Some people, like some animals, are clearly more likely to freeze. The behavior is built into their fear response. … The more important point, perhaps, is that the brain is plastic. It can be trained to respond more appropriately. More fear, on the other hand, makes paralysis stronger. … Less fear makes paralysis less likely. … So it makes sense that if we can reduce our own fear and adrenaline, even a little bit, we might be able to override paralysis when we need to.
Again, that extended quote above came from Amanda Ripley’s book The Unthinkable: Who Survives when Disaster Strikes – and Why.
What does all this mean? It means that a ‘freeze’ response to extreme danger isn’t some kind of personal failure. It’s just something that some people do under that kind of stress.
By this point, you may be feeling a little trapped yourself. If this kind of reaction is so common, and so hard-wired, how can we possibly escape it? Is there anything we can do when something terrifying happens to us, to break out of that cycle?
Let’s start at the beginning, and see if there are ways to perhaps avoid the frozen response to danger. According to some researchers, the freeze reaction only gets going when there are two factors involved. The first factor is fear. The second factor: feeling trapped, unable to escape. Here’s what one researcher has to say about that one. He calls it tonic immobility. “Tonic immobility is an adaptive response when one does not perceive the possibility of escaping or of winning a fight.” (Emphasis mine.)
So if you don’t feel an extreme level of fear, you probably won’t really freeze. Huh – that does not help us much. We’re talking about situations where your life is in serious danger, after all. Fear would be a perfectly reasonable response to this type of unreasonable situation. On the other hand, we’re always more fearful of things we don’t understand or have never pictured happening before. Learning a little bit about how violence develops (which is what you’re doing right now) can reduce extreme fear to more manageable levels, even in extreme situations. So can positive visualization, such as watching videos of criminal events and using those videos to picture your own successful response to a violent crime.
The other way to reduce the likelihood of a freezing reaction is to reduce or avoid the feeling that you are unable to fight back effectively. This can take a lot of different routes, but it may include carrying a gun and learning how to use it. It may include studying a martial art. Anything you do that increases self-confidence in your ability to handle yourself in a dangerous situation can reduce the chances that you will freeze in the first place. It can reduce the nature and intensity of a freeze if it does happen.
Even if a freeze does happen, there are ways to break out of it if you have learned how to do it. Since this one has already gotten too long, I’ll cover that in another post. Let me sum up very quickly what we’ve learned from the good sources above:
- Freezing is a common response to danger, and it sometimes improves the odds of survival. But too often, it reduces the odds of survival, so we should learn to avoid it or break out of it if possible.

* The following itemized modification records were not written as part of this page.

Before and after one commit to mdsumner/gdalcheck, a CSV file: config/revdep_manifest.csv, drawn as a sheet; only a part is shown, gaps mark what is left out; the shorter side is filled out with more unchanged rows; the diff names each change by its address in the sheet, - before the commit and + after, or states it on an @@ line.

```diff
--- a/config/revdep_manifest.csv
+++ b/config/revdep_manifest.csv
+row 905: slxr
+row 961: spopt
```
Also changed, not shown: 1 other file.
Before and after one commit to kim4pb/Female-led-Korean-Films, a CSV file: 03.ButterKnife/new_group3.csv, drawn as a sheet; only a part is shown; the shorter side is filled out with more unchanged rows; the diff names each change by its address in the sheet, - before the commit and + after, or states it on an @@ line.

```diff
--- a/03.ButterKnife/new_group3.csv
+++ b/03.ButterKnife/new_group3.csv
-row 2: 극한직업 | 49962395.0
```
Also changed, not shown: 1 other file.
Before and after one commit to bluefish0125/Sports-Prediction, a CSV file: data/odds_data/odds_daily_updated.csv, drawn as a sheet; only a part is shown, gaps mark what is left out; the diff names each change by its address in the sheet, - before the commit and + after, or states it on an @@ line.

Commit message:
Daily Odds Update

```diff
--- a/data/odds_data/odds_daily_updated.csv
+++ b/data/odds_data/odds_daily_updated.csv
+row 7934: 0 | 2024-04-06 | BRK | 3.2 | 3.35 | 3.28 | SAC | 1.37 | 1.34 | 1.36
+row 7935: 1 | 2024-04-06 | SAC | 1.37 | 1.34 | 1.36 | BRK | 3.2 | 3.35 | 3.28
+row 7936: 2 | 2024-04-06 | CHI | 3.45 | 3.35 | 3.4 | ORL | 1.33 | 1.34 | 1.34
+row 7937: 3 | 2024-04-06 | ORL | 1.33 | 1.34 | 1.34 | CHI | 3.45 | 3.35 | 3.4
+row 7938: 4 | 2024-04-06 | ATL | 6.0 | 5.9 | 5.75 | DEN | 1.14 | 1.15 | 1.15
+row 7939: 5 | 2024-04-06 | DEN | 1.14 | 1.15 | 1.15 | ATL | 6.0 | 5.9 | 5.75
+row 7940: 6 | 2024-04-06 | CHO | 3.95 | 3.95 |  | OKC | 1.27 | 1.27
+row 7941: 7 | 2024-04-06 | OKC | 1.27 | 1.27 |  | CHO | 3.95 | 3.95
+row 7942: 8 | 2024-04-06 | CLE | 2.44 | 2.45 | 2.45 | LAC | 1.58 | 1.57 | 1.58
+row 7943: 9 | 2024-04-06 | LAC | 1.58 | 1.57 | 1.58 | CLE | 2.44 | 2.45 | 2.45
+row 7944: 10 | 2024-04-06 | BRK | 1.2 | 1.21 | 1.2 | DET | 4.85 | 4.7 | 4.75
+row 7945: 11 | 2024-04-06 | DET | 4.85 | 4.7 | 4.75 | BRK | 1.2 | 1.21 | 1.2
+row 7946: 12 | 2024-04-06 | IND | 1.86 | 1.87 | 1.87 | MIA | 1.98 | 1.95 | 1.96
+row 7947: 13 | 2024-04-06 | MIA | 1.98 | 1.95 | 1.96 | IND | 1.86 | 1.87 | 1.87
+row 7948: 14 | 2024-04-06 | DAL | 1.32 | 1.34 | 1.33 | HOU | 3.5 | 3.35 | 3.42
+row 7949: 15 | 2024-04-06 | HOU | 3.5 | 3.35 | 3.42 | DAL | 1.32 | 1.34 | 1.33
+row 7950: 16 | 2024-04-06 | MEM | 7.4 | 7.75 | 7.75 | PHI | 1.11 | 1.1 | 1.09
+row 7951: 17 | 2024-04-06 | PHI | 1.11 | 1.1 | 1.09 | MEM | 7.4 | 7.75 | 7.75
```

- Many victims of rape and sexual assault freeze during the attack, and blame themselves later because they “gave up” or “gave in” or “didn’t fight.” A freeze reaction is none of these things, though it may feel like any or all of them.

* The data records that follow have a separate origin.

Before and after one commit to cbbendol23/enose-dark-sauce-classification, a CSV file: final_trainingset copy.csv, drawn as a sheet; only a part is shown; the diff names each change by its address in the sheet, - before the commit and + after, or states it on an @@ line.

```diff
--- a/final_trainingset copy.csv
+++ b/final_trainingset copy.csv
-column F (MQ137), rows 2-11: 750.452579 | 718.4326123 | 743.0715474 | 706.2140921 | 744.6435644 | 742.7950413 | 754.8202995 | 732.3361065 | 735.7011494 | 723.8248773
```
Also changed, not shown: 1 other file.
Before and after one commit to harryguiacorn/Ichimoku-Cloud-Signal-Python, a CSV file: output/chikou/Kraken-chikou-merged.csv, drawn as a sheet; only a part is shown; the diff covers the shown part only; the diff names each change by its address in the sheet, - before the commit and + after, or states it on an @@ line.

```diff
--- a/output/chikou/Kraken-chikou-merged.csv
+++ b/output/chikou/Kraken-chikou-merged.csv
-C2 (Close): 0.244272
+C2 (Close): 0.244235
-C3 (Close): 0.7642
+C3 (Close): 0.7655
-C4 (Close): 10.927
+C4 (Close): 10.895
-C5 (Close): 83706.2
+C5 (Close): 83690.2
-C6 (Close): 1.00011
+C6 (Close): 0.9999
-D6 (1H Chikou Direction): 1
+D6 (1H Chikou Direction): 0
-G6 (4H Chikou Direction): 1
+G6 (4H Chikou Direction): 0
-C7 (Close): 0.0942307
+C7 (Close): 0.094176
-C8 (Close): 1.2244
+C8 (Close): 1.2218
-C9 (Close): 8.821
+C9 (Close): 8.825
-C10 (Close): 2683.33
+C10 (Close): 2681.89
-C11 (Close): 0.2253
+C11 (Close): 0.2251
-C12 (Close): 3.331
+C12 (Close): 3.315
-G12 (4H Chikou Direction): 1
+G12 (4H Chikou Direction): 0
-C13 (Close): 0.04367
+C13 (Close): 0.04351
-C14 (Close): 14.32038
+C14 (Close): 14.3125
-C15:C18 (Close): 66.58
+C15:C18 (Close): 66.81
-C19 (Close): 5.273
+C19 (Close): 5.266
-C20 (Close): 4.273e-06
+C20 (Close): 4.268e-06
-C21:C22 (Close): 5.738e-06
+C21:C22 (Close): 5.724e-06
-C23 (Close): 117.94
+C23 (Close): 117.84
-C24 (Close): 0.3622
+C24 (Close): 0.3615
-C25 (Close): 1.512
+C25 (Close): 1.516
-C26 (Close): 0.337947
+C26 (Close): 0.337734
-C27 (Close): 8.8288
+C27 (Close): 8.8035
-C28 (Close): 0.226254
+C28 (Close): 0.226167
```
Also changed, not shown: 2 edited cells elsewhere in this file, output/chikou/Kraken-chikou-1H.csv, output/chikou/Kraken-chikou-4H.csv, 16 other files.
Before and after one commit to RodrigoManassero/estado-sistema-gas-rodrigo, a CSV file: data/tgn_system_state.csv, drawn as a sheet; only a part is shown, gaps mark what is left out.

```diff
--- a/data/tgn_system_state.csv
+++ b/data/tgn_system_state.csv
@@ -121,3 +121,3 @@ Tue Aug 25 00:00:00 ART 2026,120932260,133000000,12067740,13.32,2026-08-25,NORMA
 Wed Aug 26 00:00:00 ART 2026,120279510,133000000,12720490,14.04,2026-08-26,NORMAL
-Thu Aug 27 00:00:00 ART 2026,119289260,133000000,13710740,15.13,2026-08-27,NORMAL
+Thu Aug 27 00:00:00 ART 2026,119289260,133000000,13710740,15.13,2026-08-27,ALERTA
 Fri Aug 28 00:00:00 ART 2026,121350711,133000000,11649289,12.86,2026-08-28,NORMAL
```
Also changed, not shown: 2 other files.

- There are ways to reduce the likelihood that you will freeze. These include learning more about how violent crimes happen, and learning more effective ways to respond to it.

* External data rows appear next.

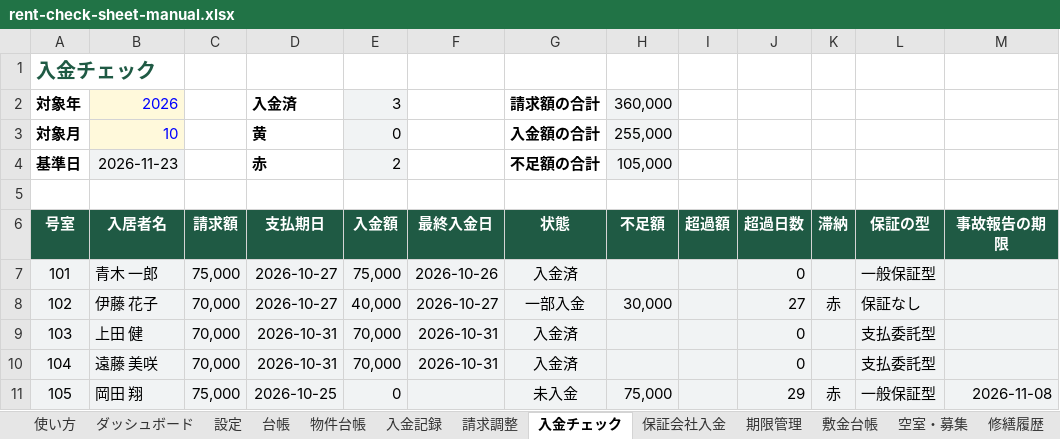
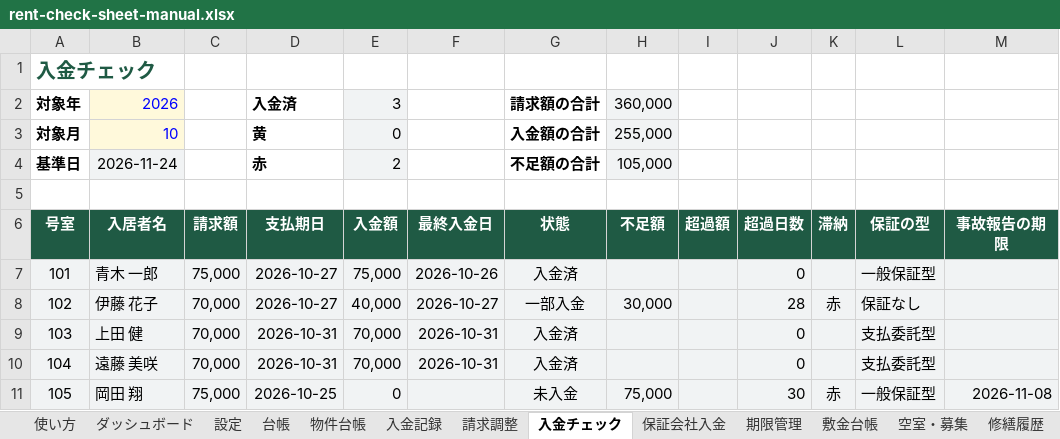
Before and after one commit to aksn7104/rent-check-sheet, an Excel workbook: rent-check-sheet-manual.xlsx, sheet 入金チェック, drawn as a sheet; only a part is shown; values as stored, in another font and other column widths than the file's, no borders; conditional formats not drawn; the diff names each change by its address in the sheet, - before the commit and + after, or states it on an @@ line.

```diff
--- a/rent-check-sheet-manual.xlsx (sheet 入金チェック)
+++ b/rent-check-sheet-manual.xlsx (sheet 入金チェック)
-B4 (入居者名): 2026-11-23
+B4 (入居者名): 2026-11-24
-J8 (超過日数): 27
+J8 (超過日数): 28
-J11 (超過日数): 29
+J11 (超過日数): 30
```
Also changed, not shown: sheet 期限管理, sheet 空室・募集, sheet 修繕履歴, sheet 税カレンダー, sheet 台帳, sheet ダッシュボード, 1 more sheet, 1 other file.
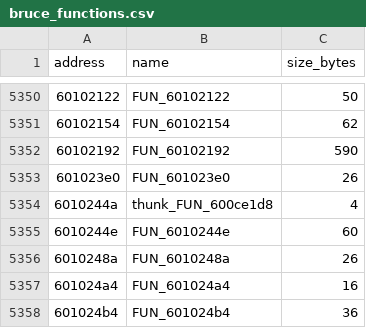
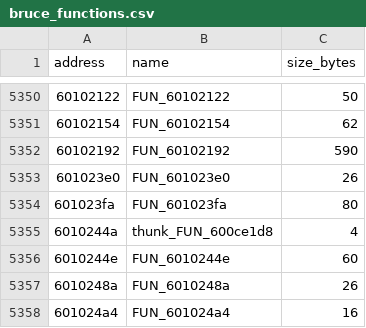
Before and after one commit to Skylled/stadiaRawBtFw, a CSV file: analysis/ghidra/bruce_functions.csv, drawn as a sheet; only a part is shown, gaps mark what is left out; the shorter side is filled out with more unchanged rows.

```diff
--- a/analysis/ghidra/bruce_functions.csv
+++ b/analysis/ghidra/bruce_functions.csv
@@ -5353,2 +5353,3 @@ address,name,size_bytes
 601023e0,FUN_601023e0,26
+601023fa,FUN_601023fa,80
 6010244a,thunk_FUN_600ce1d8,4
```
Also changed, not shown: 20 other files.
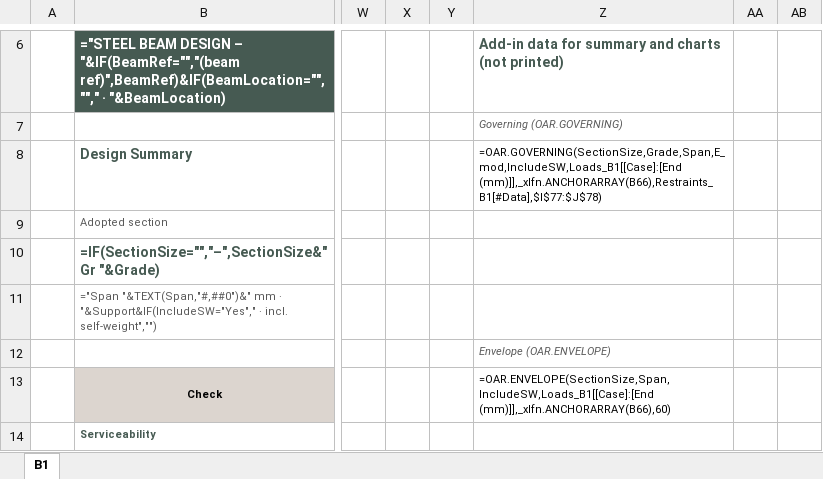
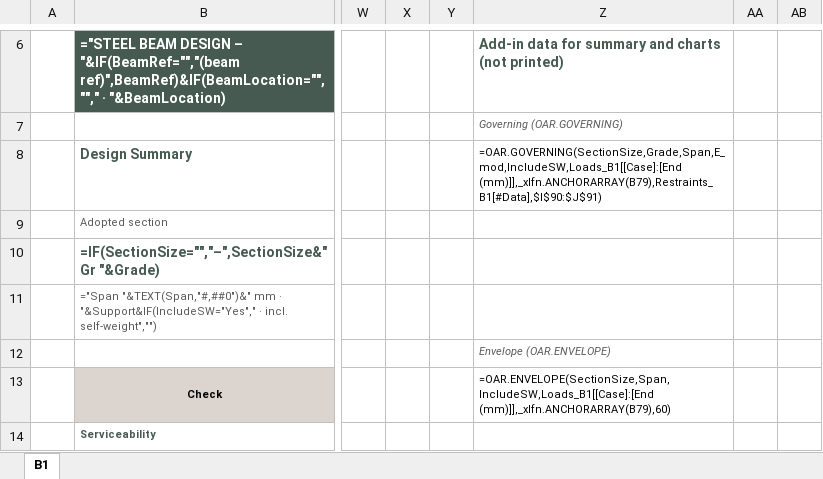
Before and after one commit to brent-oarengineers/OAR-Steel-Beam, an Excel workbook: template/Steel Beam Design - Base.xlsx, sheet B1, drawn as a sheet; only a part is shown, gaps mark what is left out; values as stored, in another font and other column widths than the file's, no borders; formulas without a stored value are shown as written; charts and pictures and conditional formats and table styles not drawn; the diff covers the shown part only; the diff names each change by its address in the sheet, - before the commit and + after, or states it on an @@ line.

```diff
--- a/template/Steel Beam Design - Base.xlsx (sheet B1)
+++ b/template/Steel Beam Design - Base.xlsx (sheet B1)
-Z8: =OAR.GOVERNING(SectionSize,Grade,Span,E_mod,IncludeSW,Loads_B1[[Case]:[End (mm)]],_xlfn.ANCHORARRAY(B66),Restraints_B1[#Data],$I$77:$J$78)
+Z8: =OAR.GOVERNING(SectionSize,Grade,Span,E_mod,IncludeSW,Loads_B1[[Case]:[End (mm)]],_xlfn.ANCHORARRAY(B79),Restraints_B1[#Data],$I$90:$J$91)
-Z13: =OAR.ENVELOPE(SectionSize,Span,IncludeSW,Loads_B1[[Case]:[End (mm)]],_xlfn.ANCHORARRAY(B66),60)
+Z13: =OAR.ENVELOPE(SectionSize,Span,IncludeSW,Loads_B1[[Case]:[End (mm)]],_xlfn.ANCHORARRAY(B79),60)
```
Also changed, not shown: 22 added rows, 11 removed rows, 32 edited cells and cell formats elsewhere in this sheet, charts or pictures, 7 other files.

- There may not be any way to eliminate the freeze response entirely, because it is hard-wired. But there may be ways to break out of it – if you have learned how in advance.